Live review from Underground Heavy #5
1. Fung Yin
4. Yik Lan
The show moved on to Trash21, for whom (I’m given to understand) the Underground has been waiting for quite a while. The second they started, you could tell why this was – theirs is a rare type of Noughties’ metal, without the unnecessarily polished feel or its largely myopic tunes. However, the decreased influence on solos and greater focus on the collective production of something hard-hitting are both there in their sound, and it brings to mind bands like the lostprophets during the best era (during Fake Sound of Progress and just before Start Something…any arguments?). There’s also quite a lot of groove in them, along with some patently thrash solos as well; the difference being that, the guitarists were able to finesse these bits in, with sufficient development to the contrasting bits. However, they seemed to overuse the headbanging rhythm-break, which began to seem very contrived after a while, as on21. Awake used some powerful shredding to create a highly dramatic soundscape – not a technique and result that often pair up. Its jazz-funky feel was a real shock to the system, and was a great way to keep your attention on the song, as they offer a much better contrast than metal-subgenres; a method also used by local metaleros Sheperds the Weak. Yik Lan was even more of a departure, with some fast hardcore-style drums, even more of a jazz influence, and a more Paul Gilbert-esque method of shredding. While it;s difficult to say much concrete stuff about a band that you’ve only seen 4 songs from, it’s clear that they are good.

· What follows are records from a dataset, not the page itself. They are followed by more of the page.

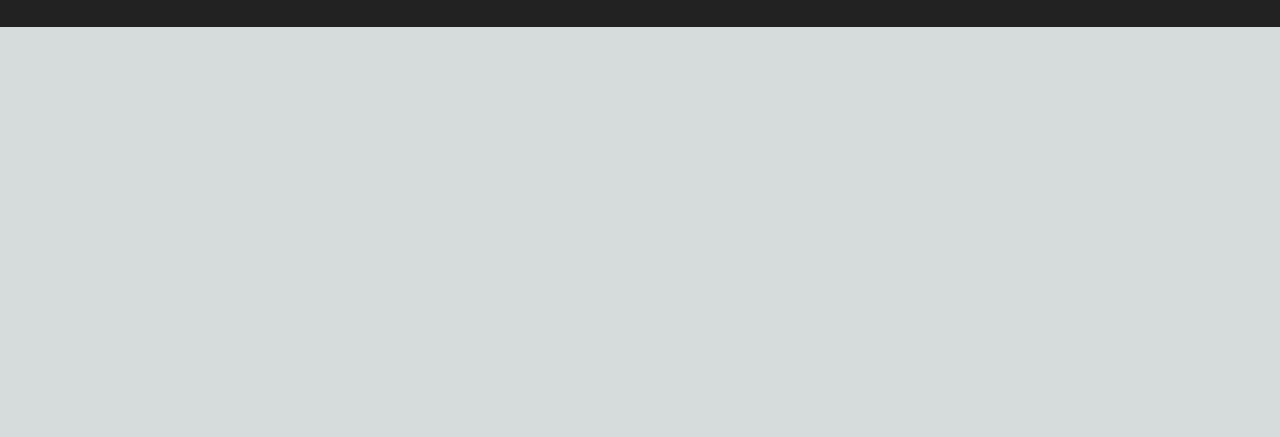
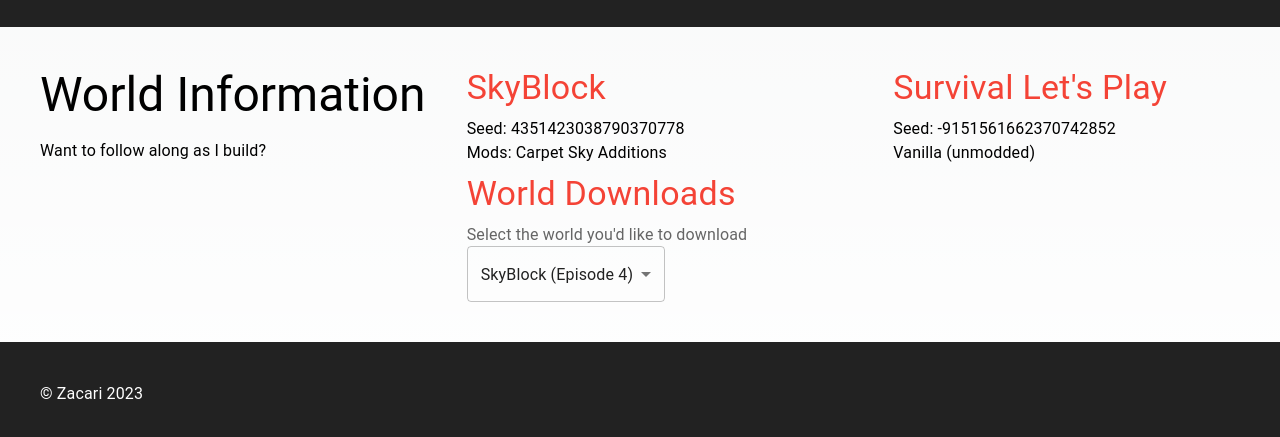
Before and after one commit to zachtjones/minecraft-website, a Next.js app: page / in a window 1280 px wide. Shown: the part 2714-3151 px from the top of the page. Before the commit the page ends 2741 px from the top, so only its background shows below. Built offline with nearby package versions, Linux system fonts and the light colour scheme.

Commit message:
Added footer and world info

```diff
--- a/components/sections/About.tsx
+++ b/components/sections/About.tsx
@@ -7,7 +7,7 @@
     const isSmallScreen = useIsSmallScreen();
 
     const images = [1,2,3,4].map((number) =>
-        <Grid xs={12} md={6} key={number} sx={{ p: 3 }} style={{ position: 'relative' }}>
+        <Grid item xs={12} md={6} key={number} sx={{ p: 3 }} style={{ position: 'relative' }}>
             <ImageCard
                 src={`/images/about-${number}.png`}
                 alt="Minecraft logo"
@@ -19,11 +19,11 @@
     return (
         <Box sx={{ bgcolor: 'secondary.main', flexGrow: 1, p: 3 }}>
             <Grid container sx={{ p: 2 }}>
-                <Grid xs={12} md={6}>
+                <Grid item xs={12} md={6}>
                     <Typography variant="h2" color='secondary.contrastText' textAlign='center'>About Me</Typography>
                 </Grid>
 
-                <Grid xs={12} md={6} sx={{ pl: 4 }}>
+                <Grid item xs={12} md={6} sx={{ pl: 4 }}>
                     <Typography variant="body1" color='secondary.contrastText'>
                         I make videos on YouTube showing cool redstone contraptions, farms, and bases in Minecraft.
                     </Typography>
--- /dev/null
+++ b/components/sections/Footer.tsx
@@ -0,0 +1,15 @@
+import { Grid, Typography } from "@mui/material"
+
+const Footer: React.FC = () => {
+    return (
+        <Grid container columns={3} sx={{ p: 5}} bgcolor='secondary.main'>
+            <Grid item xs={3} md={1}>
+                <Typography variant='body1' color='secondary.contrastText'>
+                    &copy; Zacari 2023
+                </Typography>
+            </Grid>
+        </Grid>
+    )
+}
+
+export default Footer
--- a/components/sections/SkyBlock.tsx
+++ b/components/sections/SkyBlock.tsx
@@ -8,7 +8,7 @@
 
 function SkyBlock() {
     const images = [LATEST_EPISODE, LATEST_EPISODE - 1, LATEST_EPISODE - 2].map((number) =>
-       <Grid item xs={6}>
+       <Grid item xs={6} key={number}>
          <ImageCard
             src={`/images/Skyblock-${number}.png`}
             alt={`SkyBlock Episode ${number} Thumbnail`}
@@ -19,7 +19,7 @@
        </Grid>
     )
     images.push(
-        <Grid item xs={6}>
+        <Grid item xs={6} key='0'>
             <ImageCard
                 src='/images/Skyblock-more.png'
                 alt="SkyBlock there's more"
@@ -32,7 +32,7 @@
         </Grid>
     )
     return (
-    <Grid container xs={12} sx={{p:8}}>
+    <Grid container sx={{p:8}}>
         <Grid item xs={12} md={4}>
             <Stack direction='column' alignItems='center' sx={{ mt: 4, mr: 4 }} justifyContent='space-around'>
                 <Image
--- /dev/null
+++ b/components/sections/WorldInformation.tsx
@@ -0,0 +1,63 @@
+import { Grid, InputLabel, MenuItem, Select, SelectChangeEvent, Typography } from "@mui/material"
+import React from "react"
+
+const WorldInformation: React.FC = () => {
+    const [world, setWorld] = React.useState('skyBlockEpisode4')
+
+    const handleChange = (event: SelectChangeEvent) => {
+        setWorld(event.target.value as string);
+    };
+
+    return (
+        <Grid container columns={3} sx={{ m: 5}}>
+            <Grid item xs={3} md={1}>
+                <Typography variant='h3' sx={{ mb: 2 }}>
+                    World Information
+                </Typography>
+                <Typography variant='body1'>
+                    Want to follow along as I build?
+                </Typography>
+            </Grid>
+            <Grid item xs={3} md={1}>
+                <Typography variant='h4' color='primary.main' sx={{ mb: 1 }}>
+                    SkyBlock
+                </Typography>
+                <Typography variant='body1'>
+                    Seed: 4351423038790370778
+                </Typography>
+                <Typography variant='body1'>
+                    Mods: Carpet Sky Additions
+                </Typography>
+            </Grid>
+            <Grid item xs={3} md={1}>
+                <Typography variant='h4' color='primary.main' sx={{ mb: 1 }}>
+                    Survival Let's Play
+                </Typography>
+                <Typography variant='body1'>
+                    Seed: -9151561662370742852
+                </Typography>
+                <Typography variant='body1'>
+                    Vanilla (unmodded)
+                </Typography>
+            </Grid>
+            <Grid item xs={3} md={1}></Grid>
+            <Grid item xs={3} md={1}>
+                <Typography variant='h4' color='primary.main' sx={{ mb: 1, mt: 1 }}>
+                    World Downloads
+                </Typography>
+                <InputLabel id='selectWorld'>Select the world you'd like to download</InputLabel>
+                <Select
+                    labelId='selectWorld'
+                    id='selectWorld'
+                    value={world}
+                    onChange={handleChange}
+                >
+                    <MenuItem value='skyBlockEpisode4'>SkyBlock (Episode 4)</MenuItem>
+                    <MenuItem value='letsPlayEpisode8'>Let's Play (Episode 8)</MenuItem>
+                </Select>
+            </Grid>
+        </Grid>
+    )
+}
+
+export default WorldInformation
--- a/pages/index.tsx
+++ b/pages/index.tsx
@@ -6,6 +6,8 @@
 import LetsPlay from '@/components/sections/LetsPlay'
 import { ThemeProvider, createTheme } from '@mui/material/styles';
 import { red } from '@mui/material/colors';
+import WorldInformation from '@/components/sections/WorldInformation'
+import Footer from '@/components/sections/Footer'
 
 const inter = Inter({ subsets: ['latin'] })
 
@@ -35,6 +37,8 @@
           <About />
           <SkyBlock />
           <LetsPlay />
+          <WorldInformation />
+          <Footer/>
         </ThemeProvider>
       </main>
     </>
```
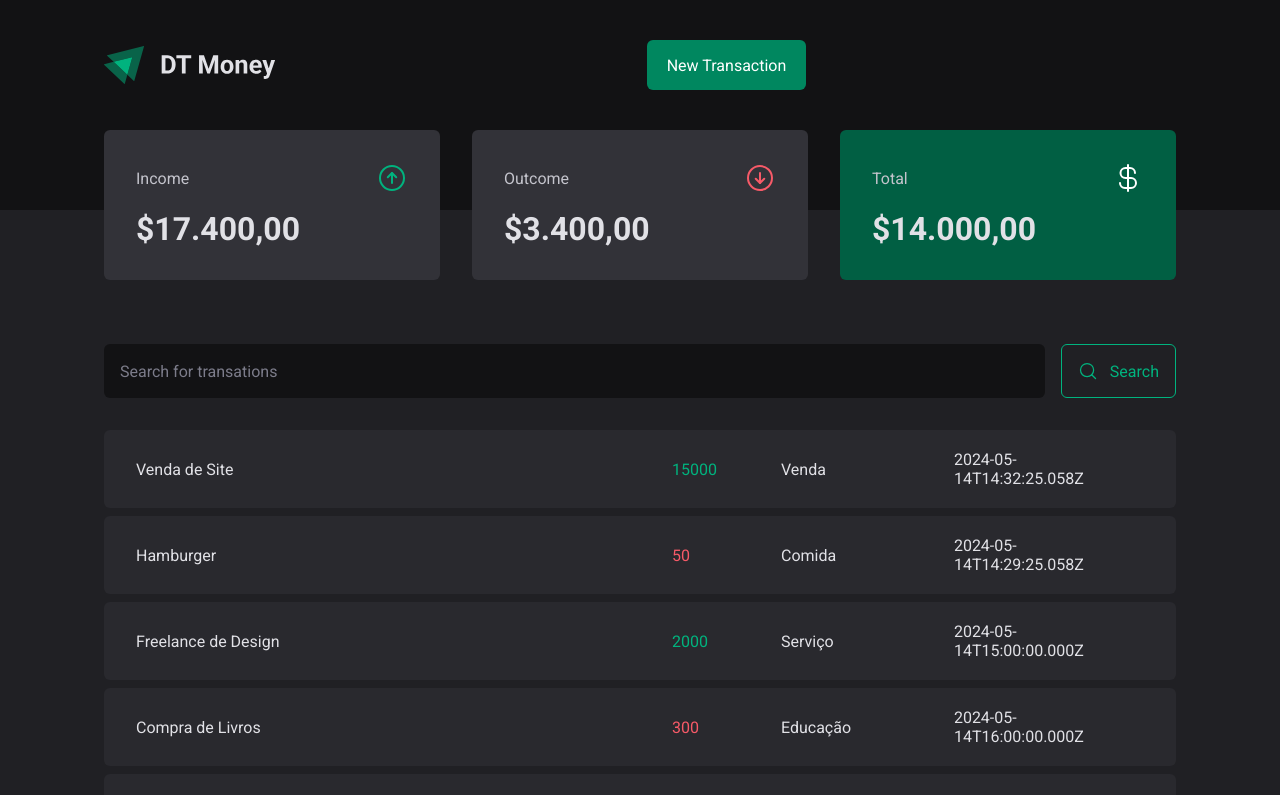
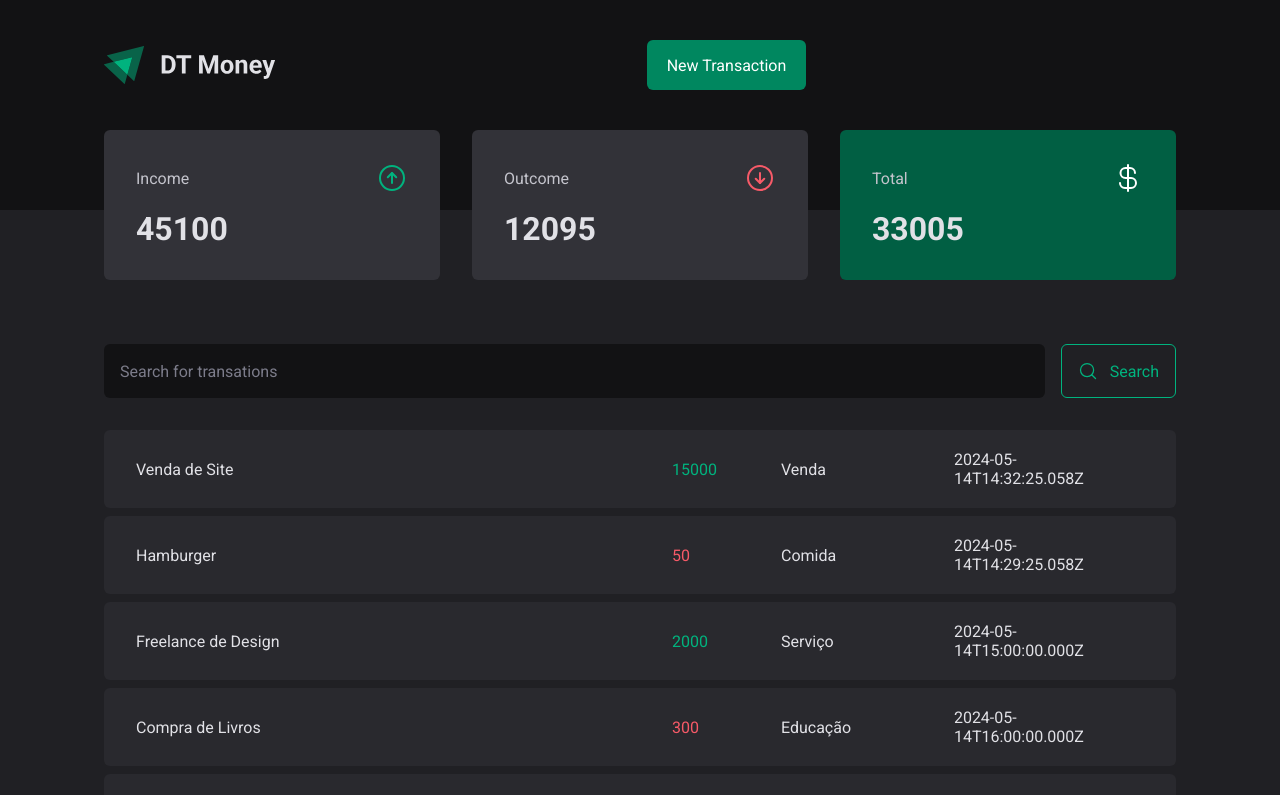
Before and after one commit to NandaoSpain/DtMoney, a React (Vite) app: page / in a window 1280 px wide. Shown: the top 795 px of the page. Built offline with nearby package versions, Linux system fonts and the light colour scheme; data requests are answered from the project's data file.

Commit message:
summary state context

```diff
--- a/src/components/Summary/index.tsx
+++ b/src/components/Summary/index.tsx
@@ -1,7 +1,29 @@
 import { ArrowCircleDown, ArrowCircleUp, CurrencyDollar } from "phosphor-react";
 import { SummaryCard, SummaryContainer } from "./styles";
+import { useContext } from "react";
+import { TransactionsContext } from "../../contexts/TransactionsContext";
 
 export function Summary() {
+  const { transactions } = useContext(TransactionsContext)
+
+  const summary = transactions.reduce(
+    (acc, transaction) => {
+      if(transaction.type === 'income') {
+        acc.income += transaction.price
+        acc.total += transaction.price
+      } else {
+        acc.outcome += transaction.price
+        acc.total -= transaction.price
+      }
+      return acc
+    },
+    {
+      income: 0,
+      outcome: 0,
+      total: 0
+    }
+  )
+
   return(
     <SummaryContainer>
       <SummaryCard>
@@ -9,21 +31,21 @@
           <span>Income</span>
           <ArrowCircleUp size={32} color="#00b37e"/>
         </header>
-        <strong>$17.400,00</strong>
+        <strong>{summary.income}</strong>
       </SummaryCard>
       <SummaryCard>
         <header>
           <span>Outcome</span>
           <ArrowCircleDown size={32} color="#f75a68"/>
         </header>
-        <strong>$3.400,00</strong>
+        <strong>{summary.outcome}</strong>
       </SummaryCard>
       <SummaryCard variant="green">
         <header>
           <span>Total</span>
           <CurrencyDollar size={32} color="#fff"/>
         </header>
-        <strong>$14.000,00</strong>
+        <strong>{summary.total}</strong>
       </SummaryCard>
     </SummaryContainer>
   )
```
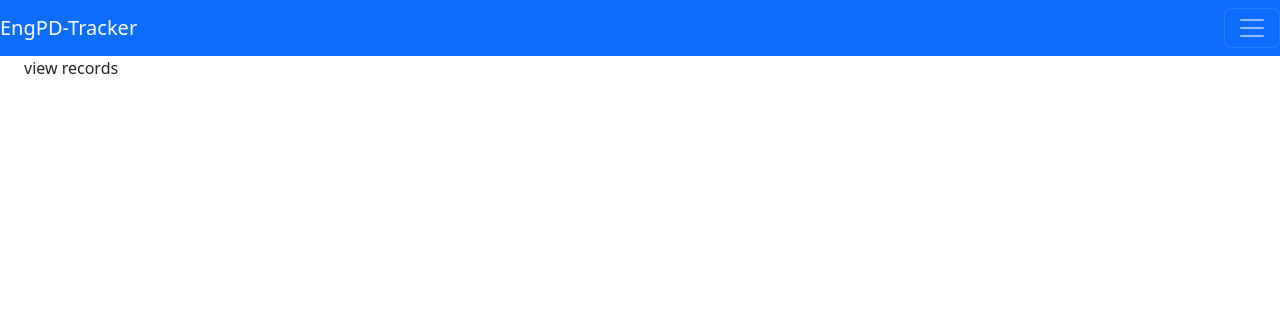
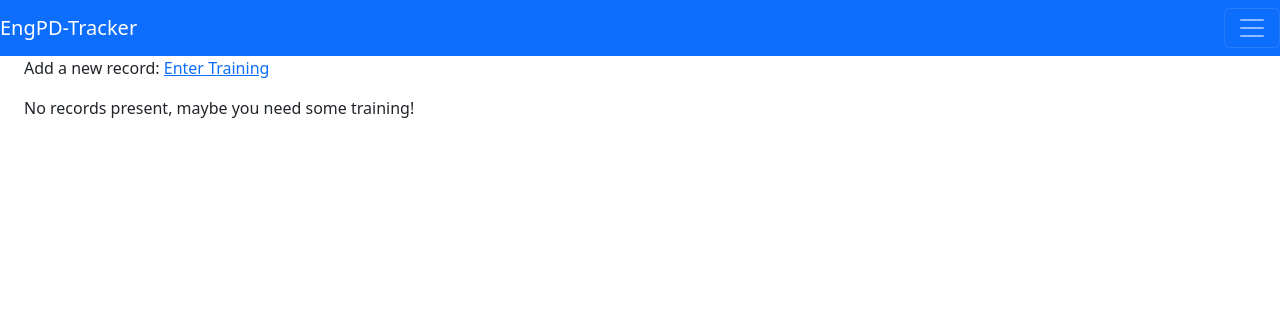
Before and after one commit to microtechno9000/engineering-pd-tracker, a Flask app: page /records in a window 1280 px wide. Shown: the top 316 px of the page. Run offline with Flask 3, Linux system fonts and the light colour scheme; some libraries are stand-ins or nearby versions.

Commit message:
start of record CRUD

```diff
--- a/app/records/routes.py
+++ b/app/records/routes.py
@@ -4,7 +4,19 @@ from app.records import blueprint_records
 from app.extensions import db
 from app.models.record import Record
 
+
 @blueprint_records.route('/records')
-def media():
+def view_records():
     records = Record.query.all()
     return render_template('records.html', records=records)
+
+
+@blueprint_records.route('/record-add')
+def add_record():
+    return render_template('record_add.html')
+
+
+@blueprint_records.route('/record/<id>')
+def edit_record(id):
+    record = Record.query.filter_by(id=id).first()
+    return render_template('record_edit.html', record=record)
--- a/app/records/templates/records.html
+++ b/app/records/templates/records.html
@@ -4,8 +4,8 @@
 
 {% block content %}
     <div class="container-fluid h-100 mx-auto">
-        <p> view records </p>
-    </div>
+        <p>Add a new record: <a href="record-add">Enter Training</a> </p>
+        {% if records: %}
             {% for record in records %}
                 <div class="record">
                     <p><b>{{ record.title }}</b></p>
@@ -19,4 +19,10 @@
                     </div>
                 </div>
             {% endfor %}
+        {% else: %}
+            <div class="record">
+                No records present, maybe you need some training!
+            </div>
+        {% endif %}
+    </div>
 {% endblock %}
--- a/migrations/env.py
+++ b/migrations/env.py
@@ -25,6 +25,7 @@ from flask import current_app
 config.set_main_option('sqlalchemy.url',
                        current_app.config.get('SQLALCHEMY_DATABASE_URI'))
 target_metadata = current_app.extensions['migrate'].db.metadata
+
 
 # other values from the config, defined by the needs of env.py,
 # can be acquired:
```
Also changed, not shown: app/records/templates/record_add.html (added, +8 -0 lines), app/records/templates/record_edit.html (added, +12 -0 lines), app/extensions.py (line endings or trailing spaces), app/models/trainingactivity.py (line endings or trailing spaces). Lines whose indentation alone changed are shown as unchanged.
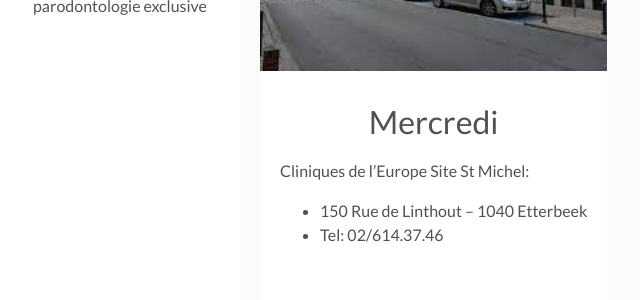
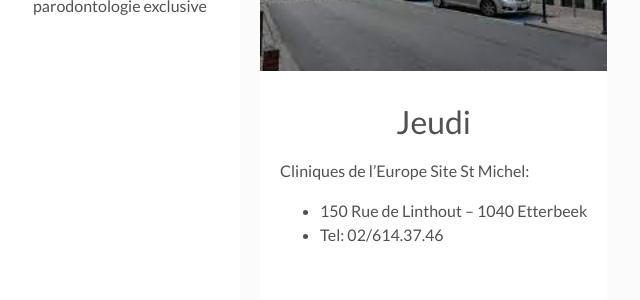
Before and after one commit to chabanski/siteweb, a Jekyll site: the page built from _posts/2021-05-04-stMichel.markdown, in a window 1280 px wide. Shown: the part 209-509 px from the top of the page, without its empty margins (0-640 px from the left). Built offline with Jekyll 4.4.1, drawn with Linux system fonts in a browser that asks for light colours.

Commit message:
Update 2021-05-04-stMichel.markdown
Mercredi to jeudi

```diff
--- a/_posts/2021-05-04-stMichel.markdown
+++ b/_posts/2021-05-04-stMichel.markdown
@@ -1,11 +1,11 @@
 ---
 layout: post
-title: Mercredi
+title: Jeudi
 date: 2021-05-04 13:32:20 +0300
 description: Horaire Saint-Michel
 img: stM.jpeg # Add image post (optional)
 fig-caption: # Add figcaption (optional)
-tags: #[Q Medical, De Bue]
+tags: #[Saint-Michel, De Bue]
 ---
 Cliniques de l'Europe Site St Michel:
 
```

Hopefully, we’ll see them again at the Underground some time soon.